Are EBSCO eBooks compatible with other tools like Read and Write Gold, Natural Reader, ClaroRead, or any clipboard reader tools? These are commonly used by dyslexic readers.
We do not regularly or officially test with these tools, but if they are compatible with PDFs, and tools provided by the end-user, they should work. Additionally, Adobe Acrobat Reader has a text-to-speech feature that is available to non-commercial users for PDFs. If a tool relies specifically on what may be copied to a clipboard, there is a chance it would be limited to the publisher’s copy/paste allowance for the title.
Is there a way for users to search for only eBooks with particular access features?
There is not a search limiter for accessibility features because all EBSCO eBooks are accessible, with the rare exception of a few pre-2004 NetLibrary titles (for which we can obtain accessible versions for users upon request). For users that prefer EPUB/HTML content over the accessible PDF format, they can type FM EK in the search box. This will pull up search results that are in EPUB format (whether or not there is an accompanying PDF version). In the future, we will have limiters available to help users locate EPUBs more intuitively.
As of now, we do not display any publisher-supplied metadata relevant to accessibility.

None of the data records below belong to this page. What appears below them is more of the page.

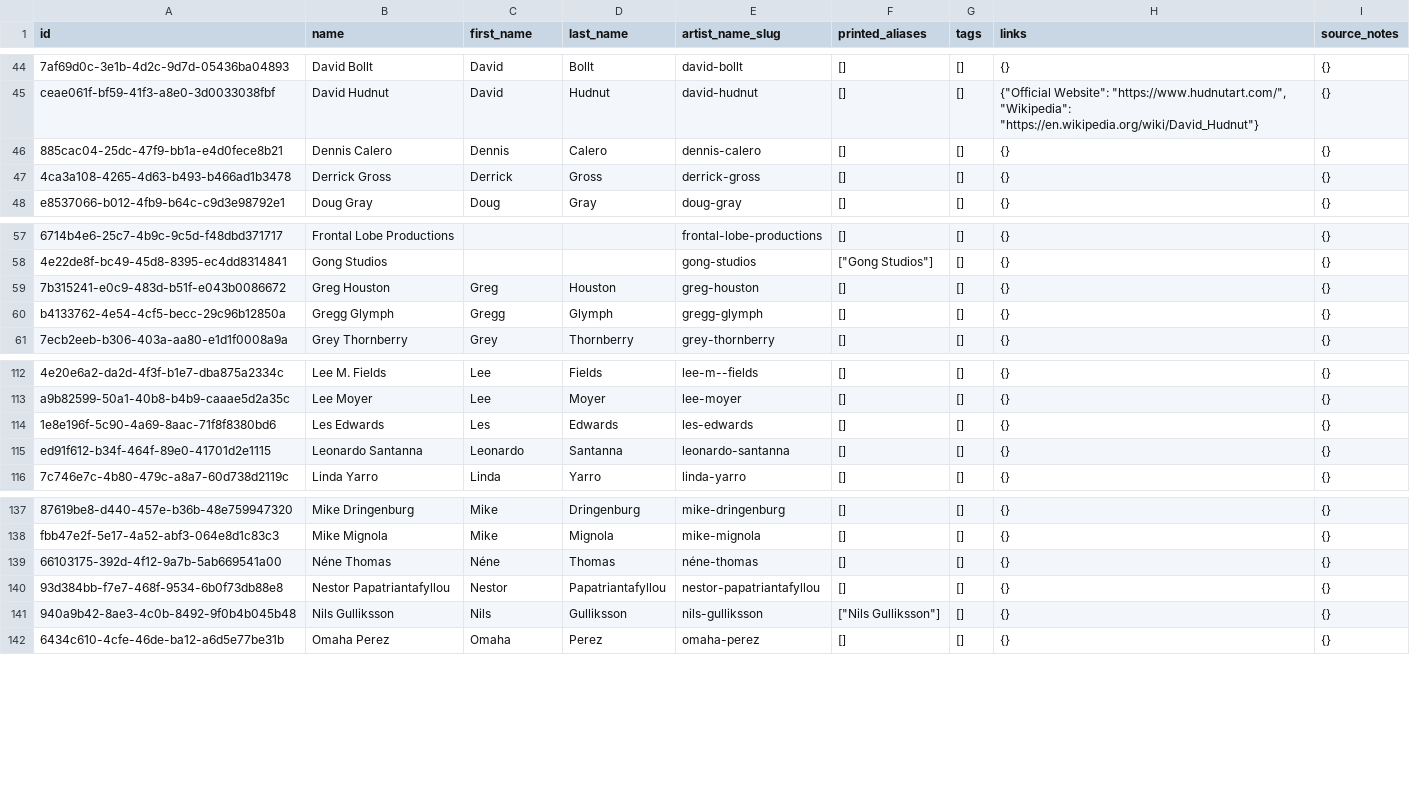
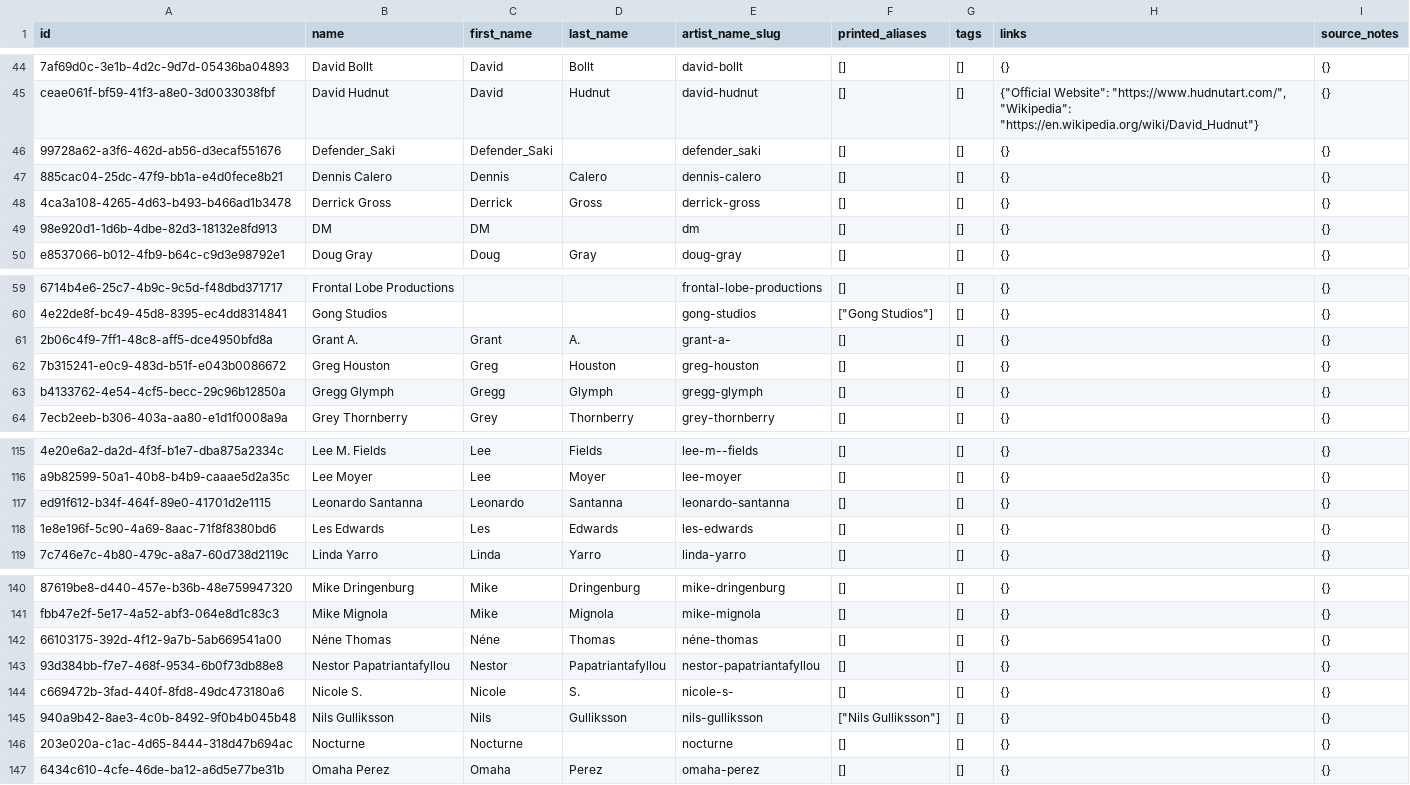
Before and after one commit to edforth/ccgdata, a CSV file: import/ccgdata_artists.csv, drawn as a sheet; only a part is shown, gaps mark what is left out; the diff names each change by its address in the sheet, - before the commit and + after, or states it on an @@ line.

```diff
--- a/import/ccgdata_artists.csv
+++ b/import/ccgdata_artists.csv
+row 46: 99728a62-a3f6-462d-ab56-d3ecaf551676 | Defender_Saki | Defender_Saki |  | defender_saki | [] | [] | {} | {}
+row 49: 98e920d1-1d6b-4dbe-82d3-18132e8fd913 | DM | DM |  | dm | [] | [] | {} | {}
+row 61: 2b06c4f9-7ff1-48c8-aff5-dce4950bfd8a | Grant A. | Grant | A. | grant-a- | [] | [] | {} | {}
@@ row 115 moved to row 117: ed91f612-b34f-464f-89e0-41701d2e1115 @@
+row 144: c669472b-3fad-440f-8fd8-49dc473180a6 | Nicole S. | Nicole | S. | nicole-s- | [] | [] | {} | {}
+row 146: 203e020a-c1ac-4d65-8444-318d47b694ac | Nocturne | Nocturne |  | nocturne | [] | [] | {} | {}
```
Also changed, not shown: import/ccgdata_games.csv, import/ccgdata_sets.csv, 7 other files.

If we determine that this is of interest/use to our users, we will certainly work to do so.
How does JAWS deal with images and charts? In PDF? In EPUB?
For native PDFs and ePUB, JAWS should read whatever metadata / alternative text is provided by the publisher and tagged to be associated with the image or chart, if the chart is an image file. If the chart is an actual table, then JAWS should the read the table, left-to-right, top-to-bottom (for English and non-right-to-left languages). If the title is in EPUB format, the publisher likely included instructions for how to read the chart or image, and the screen reader will read from those instructions. An advantage of the EPUB3 format is that images and charts will be searchable as well as accessible.
What are the advantages of the EPUB3 format?
EBSCO plans to integrate EPUB3 format titles in the future to leverage the accessibility features, such as enhanced navigation and interoperability, as well as non-English language support – EPUB3 provides much better support for non-Roman characters and languages that read up/down and right to left. The EPUB3 standard also supports / encapsulates the DAISY talking book standard, for publishers that would like to take advantage of it, and provides support for fixed-format titles (such as comics and graphic novels) and MathML.